_Try it_
Provide a verbatim copy of all the records below, leaving the images out.

(Content revision data)

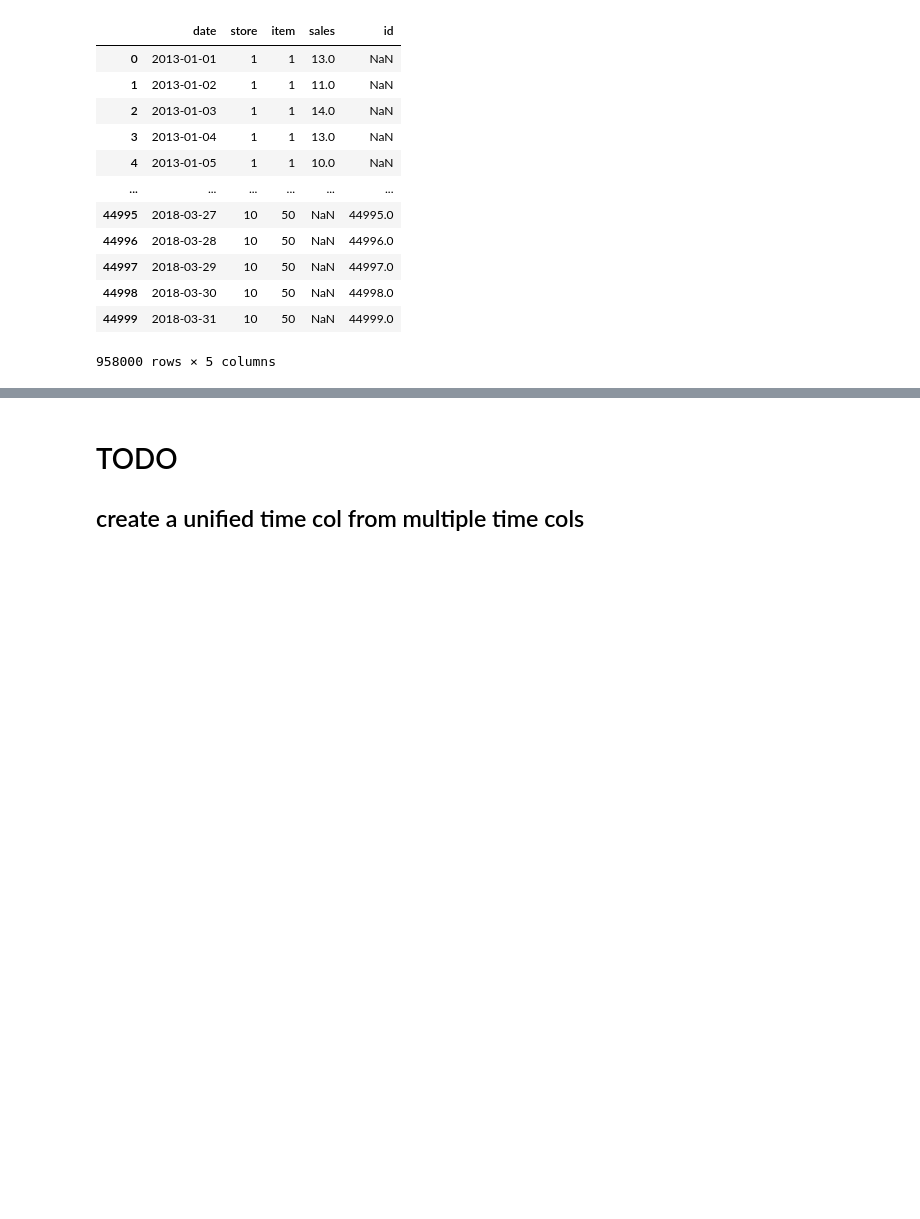
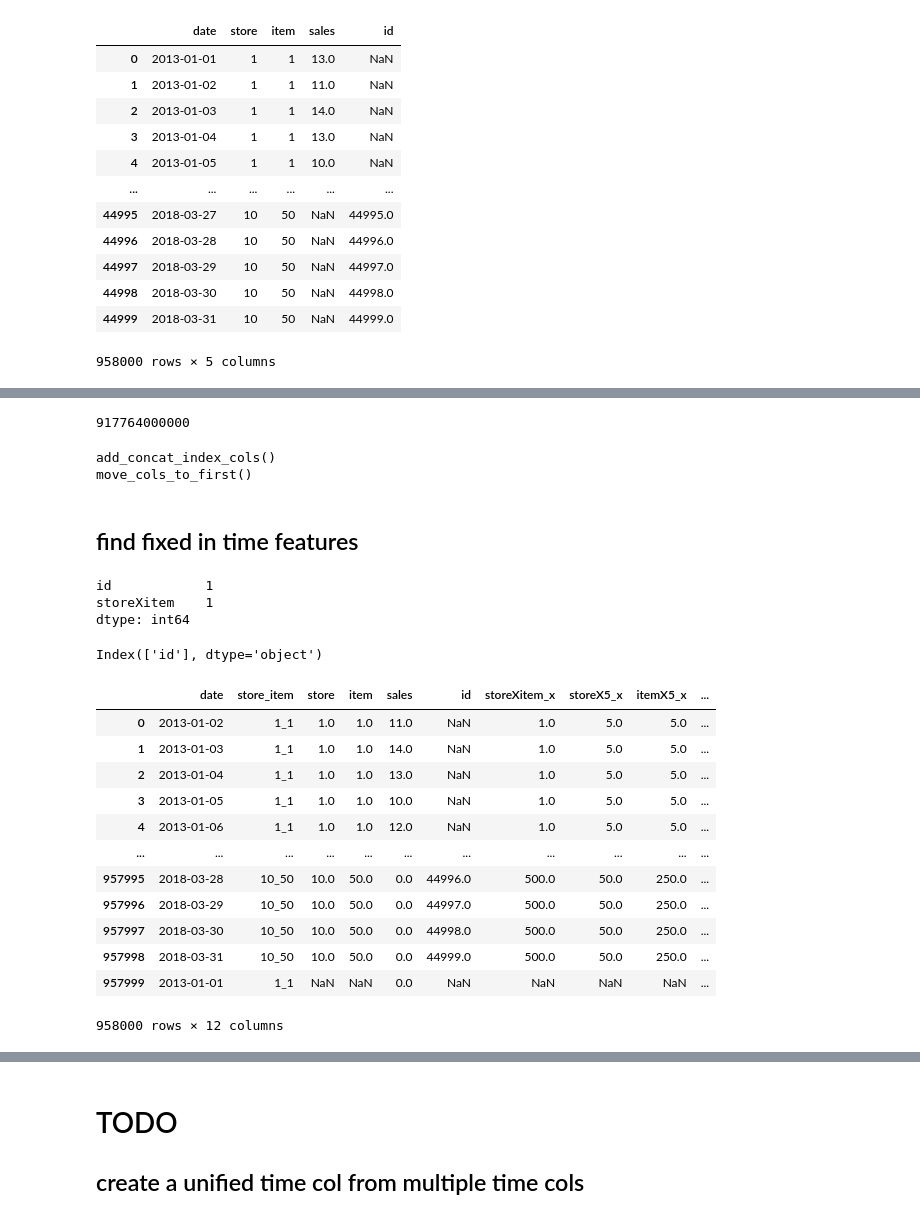
Before and after one commit to dormeir999/time-series-prediction, a Jupyter notebook: reasearch-engine.ipynb, the cells around one changed output, grey strips where cells are left out. Saved outputs shown, nothing was run; the diff lists cells and outputs as text; code cells hidden in the pictures; blank space fills up the shorter version.

```diff
--- a/reasearch-engine.ipynb
+++ b/reasearch-engine.ipynb
@@ -168,0 +198,55 @@ add_missing_dates_fill_target_zero(df0[1:])
+# %%
+reduce(operator.mul, df[index_cols+[time_col]].nunique())
+# %% [output]
+917764000000
+# %%
+df = df0.copy(deep=True)
+    # Maake sure there's one index col
+the_indexes_col = "_".join(index_cols)
+if not the_indexes_col in df:
+    the_df, the_indexes_col = add_concat_index_cols(df)
+# The logic
+the_df_full_date_indexes = pd.DataFrame(product(df[time_col].drop_duplicates(), the_df[the_indexes_col].drop_duplicates()), columns=[time_col, the_indexes_col]).dropna()
+# %% [output]
+add_concat_index_cols()
+move_cols_to_first()
+# %% [markdown]
+## find fixed in time features
+# %%
+n_values_feature_per_index = df.groupby(index_cols)[features_orig].nunique(dropna=False).nunique(dropna=False)
+n_values_feature_per_index
+# %% [output]
+id            1
+storeXitem    1
+dtype: int64
+# %%
+def get_features_time_dependence(the_df):
+    is_fixed_features_df = (the_df.groupby(index_cols)[features_orig].nunique(dropna=False) == 1).all()
+    the_time_fixed_features = is_fixed_features_df[is_fixed_features_df==True].index
+    the_time_variant_features = is_fixed_features_df[is_fixed_features_df==False].index
+    return the_time_fixed_features, the_time_variant_features
+
+def time_fixed_features_fillna(the_df):
+
+
+time_fixed_features, time_variant_features = get_features_time_dependence(df)
+time_variant_features
+# %% [output]
+Index(['id'], dtype='object')
+# %%
+time_fixed_features_fill_values = df.groupby(index_cols)[time_fixed_features].last().reset_index()
+df.merge(time_fixed_features_fill_values, on=index_cols, how='left')
+# %% [output]
+|  | date | store_item | store | item | sales | id | storeXitem_x | storeX5_x | itemX5_x | ... |
+| 0 | 2013-01-02 | 1_1 | 1.0 | 1.0 | 11.0 | NaN | 1.0 | 5.0 | 5.0 | ... |
+| 1 | 2013-01-03 | 1_1 | 1.0 | 1.0 | 14.0 | NaN | 1.0 | 5.0 | 5.0 | ... |
+| 2 | 2013-01-04 | 1_1 | 1.0 | 1.0 | 13.0 | NaN | 1.0 | 5.0 | 5.0 | ... |
+| 3 | 2013-01-05 | 1_1 | 1.0 | 1.0 | 10.0 | NaN | 1.0 | 5.0 | 5.0 | ... |
+| 4 | 2013-01-06 | 1_1 | 1.0 | 1.0 | 12.0 | NaN | 1.0 | 5.0 | 5.0 | ... |
+| ... | ... | ... | ... | ... | ... | ... | ... | ... | ... | ... |
+| 957995 | 2018-03-28 | 10_50 | 10.0 | 50.0 | 0.0 | 44996.0 | 500.0 | 50.0 | 250.0 | ... |
+| 957996 | 2018-03-29 | 10_50 | 10.0 | 50.0 | 0.0 | 44997.0 | 500.0 | 50.0 | 250.0 | ... |
+| 957997 | 2018-03-30 | 10_50 | 10.0 | 50.0 | 0.0 | 44998.0 | 500.0 | 50.0 | 250.0 | ... |
+| 957998 | 2018-03-31 | 10_50 | 10.0 | 50.0 | 0.0 | 44999.0 | 500.0 | 50.0 | 250.0 | ... |
+| 957999 | 2013-01-01 | 1_1 | NaN | NaN | 0.0 | NaN | NaN | NaN | NaN | ... |
+958000 rows × 12 columns
```
Also changed, not shown: parts of 18 cells of this notebook, 1 other file.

_Answer section_
Before and after one commit to dormeir999/time-series-prediction, a Jupyter notebook: reasearch-engine.ipynb, the cells around one changed output, grey strips where cells are left out. Saved outputs shown, nothing was run; the diff lists cells and outputs as text; code cells hidden in the pictures; blank space fills up the shorter version.

```diff
--- a/reasearch-engine.ipynb
+++ b/reasearch-engine.ipynb
@@ -168,0 +198,55 @@ add_missing_dates_fill_target_zero(df0[1:])
+# %%
+reduce(operator.mul, df[index_cols+[time_col]].nunique())
+# %% [output]
+917764000000
+# %%
+df = df0.copy(deep=True)
+    # Maake sure there's one index col
+the_indexes_col = "_".join(index_cols)
+if not the_indexes_col in df:
+    the_df, the_indexes_col = add_concat_index_cols(df)
+# The logic
+the_df_full_date_indexes = pd.DataFrame(product(df[time_col].drop_duplicates(), the_df[the_indexes_col].drop_duplicates()), columns=[time_col, the_indexes_col]).dropna()
+# %% [output]
+add_concat_index_cols()
+move_cols_to_first()
+# %% [markdown]
+## find fixed in time features
+# %%
+n_values_feature_per_index = df.groupby(index_cols)[features_orig].nunique(dropna=False).nunique(dropna=False)
+n_values_feature_per_index
+# %% [output]
+id            1
+storeXitem    1
+dtype: int64
+# %%
+def get_features_time_dependence(the_df):
+    is_fixed_features_df = (the_df.groupby(index_cols)[features_orig].nunique(dropna=False) == 1).all()
+    the_time_fixed_features = is_fixed_features_df[is_fixed_features_df==True].index
+    the_time_variant_features = is_fixed_features_df[is_fixed_features_df==False].index
+    return the_time_fixed_features, the_time_variant_features
+
+def time_fixed_features_fillna(the_df):
+
+
+time_fixed_features, time_variant_features = get_features_time_dependence(df)
+time_variant_features
+# %% [output]
+Index(['id'], dtype='object')
+# %%
+time_fixed_features_fill_values = df.groupby(index_cols)[time_fixed_features].last().reset_index()
+df.merge(time_fixed_features_fill_values, on=index_cols, how='left')
+# %% [output]
+|  | date | store_item | store | item | sales | id | storeXitem_x | storeX5_x | itemX5_x | ... |
+| 0 | 2013-01-02 | 1_1 | 1.0 | 1.0 | 11.0 | NaN | 1.0 | 5.0 | 5.0 | ... |
+| 1 | 2013-01-03 | 1_1 | 1.0 | 1.0 | 14.0 | NaN | 1.0 | 5.0 | 5.0 | ... |
+| 2 | 2013-01-04 | 1_1 | 1.0 | 1.0 | 13.0 | NaN | 1.0 | 5.0 | 5.0 | ... |
+| 3 | 2013-01-05 | 1_1 | 1.0 | 1.0 | 10.0 | NaN | 1.0 | 5.0 | 5.0 | ... |
+| 4 | 2013-01-06 | 1_1 | 1.0 | 1.0 | 12.0 | NaN | 1.0 | 5.0 | 5.0 | ... |
+| ... | ... | ... | ... | ... | ... | ... | ... | ... | ... | ... |
+| 957995 | 2018-03-28 | 10_50 | 10.0 | 50.0 | 0.0 | 44996.0 | 500.0 | 50.0 | 250.0 | ... |
+| 957996 | 2018-03-29 | 10_50 | 10.0 | 50.0 | 0.0 | 44997.0 | 500.0 | 50.0 | 250.0 | ... |
+| 957997 | 2018-03-30 | 10_50 | 10.0 | 50.0 | 0.0 | 44998.0 | 500.0 | 50.0 | 250.0 | ... |
+| 957998 | 2018-03-31 | 10_50 | 10.0 | 50.0 | 0.0 | 44999.0 | 500.0 | 50.0 | 250.0 | ... |
+| 957999 | 2013-01-01 | 1_1 | NaN | NaN | 0.0 | NaN | NaN | NaN | NaN | ... |
+958000 rows × 12 columns
```
Also changed, not shown: parts of 18 cells of this notebook, 1 other file.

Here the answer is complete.